I thought for a long time about the idea of making the entire film in darkness, with only text. I was curious about the effect of being in darkness for extended periods of time, the effect of the surprise of opening your eyes and finding yourself in the middle of the archive. When I first listened to the tapes (twenty-two hours, repeatedly, over many days) I started getting a little delirious—I was inside that story and straining to hear every word. There are patches where it is impossible to make out what is being said, and I kept playing them in the hope that, just this once, it would be clear. I wanted a structure that would induce people into that obsessive habitation of the story, without having to be immersed in the tapes for twenty two hours.

For a country with a history of military interventions into democracy (in both the Pakistan and Bangladesh periods), it is impossible to consider where politics might lead next without understanding those events. … The film is bracketed within the larger The Young Man Was project, which is, among other things, an inquiry into the compulsions that make people join messianic movements that, from our temporality, seem doomed, but from within their contexts must have appeared to hold some potential. (2)

Naeem Mohaiemen works in Dhaka and New York, exploring histories of the international left and utopia-dystopia slippage through essays, photography, and film.

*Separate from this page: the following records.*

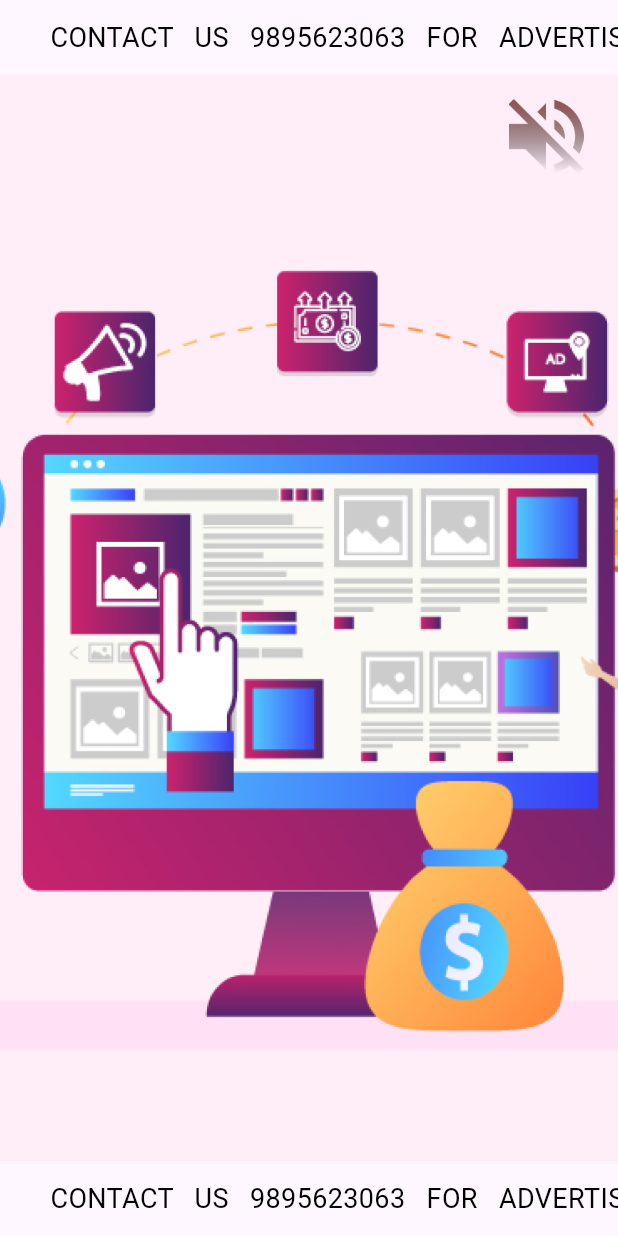
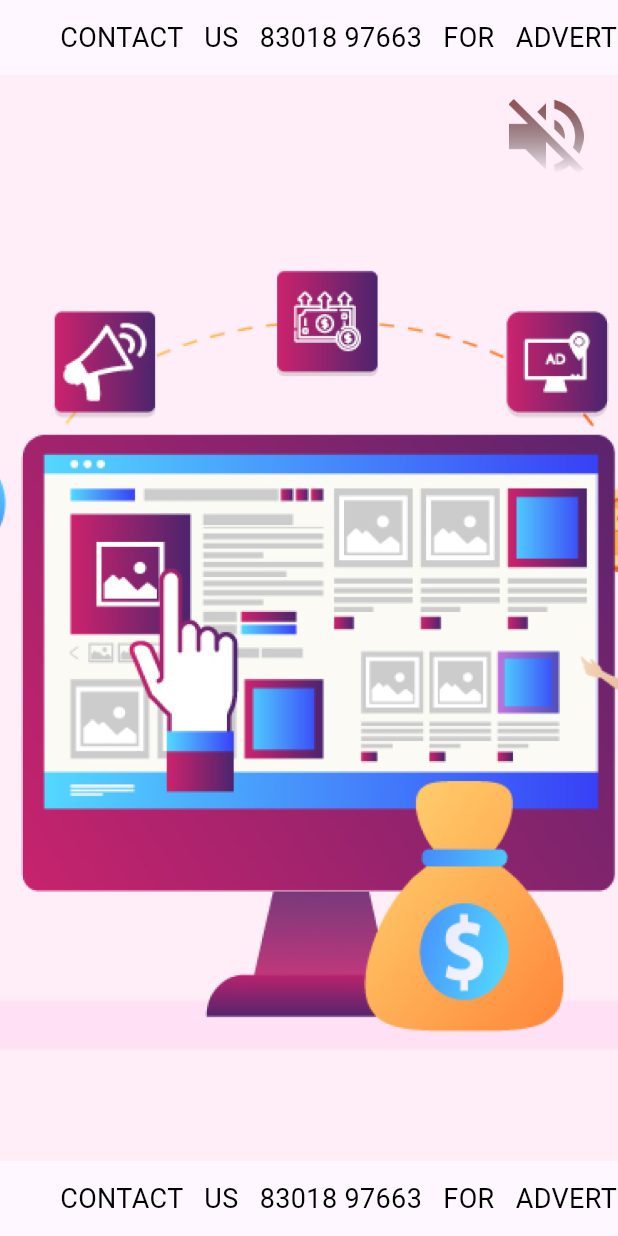
Before and after one commit to ashiqu-ali/ad-app, a Flutter app: the screen it shows after launch, on a phone screen of 412 x 824 dp. Run offline on Flutter 3.47's test engine with Material 3 defaults, Android fonts, the phone set to English and light mode, and no system bars; drawn by our look-alikes of marquee.

Commit message:
advertisment number updated

```diff
--- a/lib/widget/marquee.dart
+++ b/lib/widget/marquee.dart
@@ -2,21 +2,19 @@ import 'package:flutter/material.dart';
 import 'package:marquee/marquee.dart';
 
 class MarqueeWidget extends StatelessWidget {
-  const MarqueeWidget({Key? key});
+  const MarqueeWidget({super.key});
 
   @override
   Widget build(BuildContext context) {
     return SizedBox(
       height: 50,
       child: Marquee(
-        text: '\t\t\t\t\tCONTACT   US   9895623063   FOR   ADVERTISEMENT \t\t\t\t\t\t\t\t\t\t WWW.AMTECHLON.IN \t\t\t\t\t ',
+        text: 'CONTACT   US   83018 97663   FOR   ADVERTISEMENT',
         scrollAxis: Axis.horizontal,
-        blankSpace: 30.0,
+        blankSpace: 100.0,
         velocity: 50.0,
-        startPadding: 10.0,
-        accelerationDuration: const Duration(seconds: 1),
+        startPadding: 40.0,
         accelerationCurve: Curves.linear,
-        decelerationDuration: const Duration(milliseconds: 500),
         decelerationCurve: Curves.easeOut,
         style: const TextStyle(
             fontSize: 18.0,
```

His projects have looked at militarization (My Mobile Weighs A Ton, Dhaka Gallery Chitrak), surveillance (Otondro Prohori, Guarding Who?, Bangladesh Shilpakala Academy), partition of India (Kazi in Nomansland, Johnson Museum), and architectural nationalism (Penn Station Kills Me, Exit Art). Since 2006, he has worked on The Young Man Was, a long-form research project about the Bangladeshi ultra-left, in multiple chapters and locations, including the New Museum, Sharjah Biennial, and Frieze. Project themes have been described as “not yet disillusioned fully with the capacity of human society” (Vijay Prashad, Take on Art) and “ultimately more illuminating than Jacques Rancière’s microscopic examinations of the utopian kernels” (Ben Davis, Artnet).

(1) Excerpted from: Naeem Mohaiemen, Interview by Ursula Biemann, 009.01 NAEEM MOHAIEMEN.

(2) Excerpted from: Naeem Mohaiemen, Interview by Rasha Salti, Archive Fever: A Conversation Between Naeem Mohaiemen, Maha Maamoun and Rania Stephan. Manifesta Journal #14